## Assigned task
If a line in the data below holds the word "principal", copy it.

(Edit tracking data)
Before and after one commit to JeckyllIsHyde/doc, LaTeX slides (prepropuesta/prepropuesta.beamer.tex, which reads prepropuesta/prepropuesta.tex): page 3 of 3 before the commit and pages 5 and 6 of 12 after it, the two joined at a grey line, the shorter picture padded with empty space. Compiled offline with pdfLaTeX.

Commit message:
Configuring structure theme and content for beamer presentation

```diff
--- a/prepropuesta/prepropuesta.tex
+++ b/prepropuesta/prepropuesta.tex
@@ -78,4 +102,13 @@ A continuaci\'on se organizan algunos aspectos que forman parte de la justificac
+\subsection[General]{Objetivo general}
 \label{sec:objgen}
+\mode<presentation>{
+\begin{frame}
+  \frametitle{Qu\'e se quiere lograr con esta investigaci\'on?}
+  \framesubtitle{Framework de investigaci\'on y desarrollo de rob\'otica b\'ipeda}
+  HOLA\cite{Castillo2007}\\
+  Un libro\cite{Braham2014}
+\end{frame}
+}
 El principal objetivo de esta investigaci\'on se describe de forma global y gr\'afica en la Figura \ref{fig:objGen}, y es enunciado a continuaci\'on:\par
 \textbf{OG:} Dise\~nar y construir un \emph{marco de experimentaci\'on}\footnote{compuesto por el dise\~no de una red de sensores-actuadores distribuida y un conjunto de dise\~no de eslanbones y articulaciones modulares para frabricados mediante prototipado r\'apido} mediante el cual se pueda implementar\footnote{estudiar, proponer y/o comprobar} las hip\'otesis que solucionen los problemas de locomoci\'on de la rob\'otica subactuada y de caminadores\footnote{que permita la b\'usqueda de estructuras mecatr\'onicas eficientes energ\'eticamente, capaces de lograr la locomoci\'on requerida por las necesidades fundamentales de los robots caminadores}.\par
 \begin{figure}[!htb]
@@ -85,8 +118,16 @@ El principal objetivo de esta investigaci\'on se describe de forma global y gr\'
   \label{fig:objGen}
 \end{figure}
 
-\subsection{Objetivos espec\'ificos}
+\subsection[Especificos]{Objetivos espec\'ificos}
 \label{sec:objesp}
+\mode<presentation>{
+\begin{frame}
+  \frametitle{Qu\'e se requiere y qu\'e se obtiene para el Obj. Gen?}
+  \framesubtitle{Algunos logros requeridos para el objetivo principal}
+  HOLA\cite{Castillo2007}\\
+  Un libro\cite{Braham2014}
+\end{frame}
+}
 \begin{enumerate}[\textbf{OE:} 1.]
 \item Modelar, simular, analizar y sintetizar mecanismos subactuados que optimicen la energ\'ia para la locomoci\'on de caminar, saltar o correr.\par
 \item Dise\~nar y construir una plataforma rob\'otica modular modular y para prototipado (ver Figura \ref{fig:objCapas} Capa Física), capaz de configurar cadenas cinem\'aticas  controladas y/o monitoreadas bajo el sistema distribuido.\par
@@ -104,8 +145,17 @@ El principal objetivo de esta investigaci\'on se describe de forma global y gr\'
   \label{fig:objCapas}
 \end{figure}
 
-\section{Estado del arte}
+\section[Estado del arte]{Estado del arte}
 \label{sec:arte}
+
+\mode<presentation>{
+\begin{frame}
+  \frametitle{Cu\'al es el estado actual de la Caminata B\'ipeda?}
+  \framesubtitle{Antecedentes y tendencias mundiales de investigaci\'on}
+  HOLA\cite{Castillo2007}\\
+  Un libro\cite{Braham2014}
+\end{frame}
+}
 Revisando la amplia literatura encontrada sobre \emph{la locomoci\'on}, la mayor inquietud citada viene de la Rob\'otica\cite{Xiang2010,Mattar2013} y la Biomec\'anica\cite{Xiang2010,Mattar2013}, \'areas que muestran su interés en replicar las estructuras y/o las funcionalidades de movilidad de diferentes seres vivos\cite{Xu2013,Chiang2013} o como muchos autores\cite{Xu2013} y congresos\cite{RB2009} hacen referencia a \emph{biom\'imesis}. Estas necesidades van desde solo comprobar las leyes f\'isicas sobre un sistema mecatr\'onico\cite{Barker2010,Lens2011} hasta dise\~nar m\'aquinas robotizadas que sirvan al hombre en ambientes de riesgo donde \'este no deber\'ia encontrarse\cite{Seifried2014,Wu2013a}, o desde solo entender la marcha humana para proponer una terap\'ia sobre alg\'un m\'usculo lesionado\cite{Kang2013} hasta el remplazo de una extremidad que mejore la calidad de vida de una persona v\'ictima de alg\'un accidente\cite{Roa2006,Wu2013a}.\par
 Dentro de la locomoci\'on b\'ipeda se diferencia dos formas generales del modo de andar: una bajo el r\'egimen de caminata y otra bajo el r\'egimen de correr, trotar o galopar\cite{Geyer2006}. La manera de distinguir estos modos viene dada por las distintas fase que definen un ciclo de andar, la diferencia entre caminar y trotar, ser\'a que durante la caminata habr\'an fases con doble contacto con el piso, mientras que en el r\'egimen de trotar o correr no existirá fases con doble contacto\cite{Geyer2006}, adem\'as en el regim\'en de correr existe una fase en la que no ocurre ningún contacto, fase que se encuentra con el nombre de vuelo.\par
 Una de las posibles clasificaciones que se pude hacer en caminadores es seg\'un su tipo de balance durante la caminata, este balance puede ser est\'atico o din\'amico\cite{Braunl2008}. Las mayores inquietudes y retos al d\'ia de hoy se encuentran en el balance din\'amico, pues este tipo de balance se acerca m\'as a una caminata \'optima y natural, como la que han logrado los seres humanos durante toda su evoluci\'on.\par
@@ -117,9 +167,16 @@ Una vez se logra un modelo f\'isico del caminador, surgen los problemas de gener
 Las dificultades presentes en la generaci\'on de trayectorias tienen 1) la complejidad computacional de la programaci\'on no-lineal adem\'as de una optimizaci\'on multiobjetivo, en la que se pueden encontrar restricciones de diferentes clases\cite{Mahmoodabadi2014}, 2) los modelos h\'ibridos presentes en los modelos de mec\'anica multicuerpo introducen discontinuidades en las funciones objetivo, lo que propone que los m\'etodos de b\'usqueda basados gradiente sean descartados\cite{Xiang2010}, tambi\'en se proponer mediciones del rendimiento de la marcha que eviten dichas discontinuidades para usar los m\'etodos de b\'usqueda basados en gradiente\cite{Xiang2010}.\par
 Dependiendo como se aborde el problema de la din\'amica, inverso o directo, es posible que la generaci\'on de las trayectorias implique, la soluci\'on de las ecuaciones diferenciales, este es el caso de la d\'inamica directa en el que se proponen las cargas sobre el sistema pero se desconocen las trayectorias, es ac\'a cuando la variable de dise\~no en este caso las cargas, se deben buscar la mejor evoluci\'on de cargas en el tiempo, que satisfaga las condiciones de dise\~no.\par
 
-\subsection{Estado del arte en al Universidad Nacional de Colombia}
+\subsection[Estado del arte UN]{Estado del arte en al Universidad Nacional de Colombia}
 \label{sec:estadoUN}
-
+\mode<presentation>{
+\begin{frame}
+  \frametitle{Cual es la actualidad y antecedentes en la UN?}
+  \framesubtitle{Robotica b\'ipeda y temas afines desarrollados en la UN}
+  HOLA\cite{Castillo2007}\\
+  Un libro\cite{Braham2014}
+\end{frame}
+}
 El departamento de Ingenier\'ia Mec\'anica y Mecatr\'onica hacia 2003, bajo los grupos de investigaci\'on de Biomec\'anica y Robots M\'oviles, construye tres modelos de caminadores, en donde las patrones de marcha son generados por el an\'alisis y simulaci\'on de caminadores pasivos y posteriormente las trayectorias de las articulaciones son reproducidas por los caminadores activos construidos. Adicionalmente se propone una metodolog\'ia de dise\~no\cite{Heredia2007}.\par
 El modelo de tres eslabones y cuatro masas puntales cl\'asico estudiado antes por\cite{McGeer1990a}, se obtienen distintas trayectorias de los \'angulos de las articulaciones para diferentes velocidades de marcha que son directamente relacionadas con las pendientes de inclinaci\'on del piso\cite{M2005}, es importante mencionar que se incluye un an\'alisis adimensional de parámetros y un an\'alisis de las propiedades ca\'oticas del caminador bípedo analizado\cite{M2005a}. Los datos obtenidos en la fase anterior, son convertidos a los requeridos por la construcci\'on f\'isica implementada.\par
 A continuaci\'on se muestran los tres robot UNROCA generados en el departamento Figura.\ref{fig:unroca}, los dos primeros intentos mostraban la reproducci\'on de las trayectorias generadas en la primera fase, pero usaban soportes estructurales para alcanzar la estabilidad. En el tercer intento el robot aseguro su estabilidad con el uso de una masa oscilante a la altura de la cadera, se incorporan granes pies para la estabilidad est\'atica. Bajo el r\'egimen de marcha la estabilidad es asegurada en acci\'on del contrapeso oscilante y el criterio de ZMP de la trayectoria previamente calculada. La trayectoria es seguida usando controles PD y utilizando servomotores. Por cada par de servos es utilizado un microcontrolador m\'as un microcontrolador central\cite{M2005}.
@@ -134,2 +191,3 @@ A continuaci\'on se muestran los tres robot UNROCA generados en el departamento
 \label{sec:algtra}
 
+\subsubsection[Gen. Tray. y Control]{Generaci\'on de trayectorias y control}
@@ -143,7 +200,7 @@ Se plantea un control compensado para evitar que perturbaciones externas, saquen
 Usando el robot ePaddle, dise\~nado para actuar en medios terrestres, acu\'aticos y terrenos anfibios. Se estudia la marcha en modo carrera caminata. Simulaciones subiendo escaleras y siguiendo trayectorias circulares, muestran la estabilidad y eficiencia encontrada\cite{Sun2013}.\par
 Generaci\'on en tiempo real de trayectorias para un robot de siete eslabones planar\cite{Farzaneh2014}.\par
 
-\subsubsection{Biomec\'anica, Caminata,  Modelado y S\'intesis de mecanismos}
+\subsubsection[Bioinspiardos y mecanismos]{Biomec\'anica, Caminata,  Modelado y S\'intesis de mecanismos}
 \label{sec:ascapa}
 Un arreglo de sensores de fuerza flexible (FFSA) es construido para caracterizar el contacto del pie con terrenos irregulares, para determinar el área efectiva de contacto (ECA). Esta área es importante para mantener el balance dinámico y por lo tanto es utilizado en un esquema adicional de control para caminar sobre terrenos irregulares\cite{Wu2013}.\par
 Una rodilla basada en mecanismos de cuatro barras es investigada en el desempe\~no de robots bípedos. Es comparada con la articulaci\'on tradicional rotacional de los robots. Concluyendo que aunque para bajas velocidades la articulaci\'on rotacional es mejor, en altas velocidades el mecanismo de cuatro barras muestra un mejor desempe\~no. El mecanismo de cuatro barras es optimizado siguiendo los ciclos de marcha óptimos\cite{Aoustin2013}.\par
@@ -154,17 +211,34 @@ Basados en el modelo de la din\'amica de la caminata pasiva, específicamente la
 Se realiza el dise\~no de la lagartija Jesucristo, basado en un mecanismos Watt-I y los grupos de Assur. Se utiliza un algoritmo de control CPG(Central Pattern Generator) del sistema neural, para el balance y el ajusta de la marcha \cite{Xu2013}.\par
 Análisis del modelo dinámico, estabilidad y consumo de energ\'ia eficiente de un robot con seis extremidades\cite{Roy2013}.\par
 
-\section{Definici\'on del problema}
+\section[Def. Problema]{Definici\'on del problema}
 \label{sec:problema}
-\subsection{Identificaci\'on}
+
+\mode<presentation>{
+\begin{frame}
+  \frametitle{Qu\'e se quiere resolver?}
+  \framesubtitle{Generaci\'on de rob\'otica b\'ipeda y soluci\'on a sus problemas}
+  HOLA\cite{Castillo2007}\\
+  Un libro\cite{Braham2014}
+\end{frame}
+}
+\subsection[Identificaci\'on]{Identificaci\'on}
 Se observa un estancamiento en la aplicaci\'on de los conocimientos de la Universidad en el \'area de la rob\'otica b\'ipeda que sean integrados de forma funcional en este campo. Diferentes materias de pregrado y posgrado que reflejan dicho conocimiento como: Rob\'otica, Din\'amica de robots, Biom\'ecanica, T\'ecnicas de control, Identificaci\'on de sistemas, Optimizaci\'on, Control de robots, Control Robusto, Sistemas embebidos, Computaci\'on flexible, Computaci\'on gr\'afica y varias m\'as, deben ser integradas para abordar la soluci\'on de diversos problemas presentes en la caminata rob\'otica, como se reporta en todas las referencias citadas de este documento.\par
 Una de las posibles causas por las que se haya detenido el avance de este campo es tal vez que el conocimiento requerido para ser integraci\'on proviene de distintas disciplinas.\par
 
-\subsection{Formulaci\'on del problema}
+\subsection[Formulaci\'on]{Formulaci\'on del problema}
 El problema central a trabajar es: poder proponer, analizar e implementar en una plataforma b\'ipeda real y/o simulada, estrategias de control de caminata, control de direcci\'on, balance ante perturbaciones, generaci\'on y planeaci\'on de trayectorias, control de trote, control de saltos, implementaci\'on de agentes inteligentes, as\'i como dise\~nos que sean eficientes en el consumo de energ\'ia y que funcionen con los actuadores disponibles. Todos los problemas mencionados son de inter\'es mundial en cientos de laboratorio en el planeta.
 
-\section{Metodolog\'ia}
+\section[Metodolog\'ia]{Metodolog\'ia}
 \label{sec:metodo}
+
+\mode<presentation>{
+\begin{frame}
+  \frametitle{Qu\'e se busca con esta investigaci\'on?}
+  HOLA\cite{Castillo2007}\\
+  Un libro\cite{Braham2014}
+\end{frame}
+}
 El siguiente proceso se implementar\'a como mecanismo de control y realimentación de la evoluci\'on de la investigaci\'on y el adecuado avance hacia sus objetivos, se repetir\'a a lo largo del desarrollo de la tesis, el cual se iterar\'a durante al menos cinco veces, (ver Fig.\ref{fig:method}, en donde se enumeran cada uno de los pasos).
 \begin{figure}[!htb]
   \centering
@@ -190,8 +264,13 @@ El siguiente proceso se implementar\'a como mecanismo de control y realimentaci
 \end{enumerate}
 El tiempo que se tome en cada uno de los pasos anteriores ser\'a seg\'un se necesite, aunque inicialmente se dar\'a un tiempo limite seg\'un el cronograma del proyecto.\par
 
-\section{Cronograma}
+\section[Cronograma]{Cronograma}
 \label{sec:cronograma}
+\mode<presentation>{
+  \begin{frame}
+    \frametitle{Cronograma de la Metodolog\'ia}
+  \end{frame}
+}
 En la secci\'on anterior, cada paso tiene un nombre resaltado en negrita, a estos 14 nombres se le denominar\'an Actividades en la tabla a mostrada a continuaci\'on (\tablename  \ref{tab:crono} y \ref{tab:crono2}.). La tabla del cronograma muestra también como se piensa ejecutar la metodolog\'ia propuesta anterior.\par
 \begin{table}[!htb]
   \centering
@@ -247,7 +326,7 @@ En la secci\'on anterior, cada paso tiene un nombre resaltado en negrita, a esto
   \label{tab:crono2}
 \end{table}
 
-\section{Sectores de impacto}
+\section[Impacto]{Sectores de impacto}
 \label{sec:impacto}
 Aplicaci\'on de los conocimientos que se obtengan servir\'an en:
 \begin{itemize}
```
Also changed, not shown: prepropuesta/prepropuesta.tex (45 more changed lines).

## Expected output
 El principal objetivo de esta investigaci\'on se describe de forma global y gr\'afica en la Figura \ref{fig:objGen}, y es enunciado a continuaci\'on:\par
@@ -85,8 +118,16 @@ El principal objetivo de esta investigaci\'on se describe de forma global y gr\'
+  \framesubtitle{Algunos logros requeridos para el objetivo principal}
@@ -104,8 +145,17 @@ El principal objetivo de esta investigaci\'on se describe de forma global y gr\'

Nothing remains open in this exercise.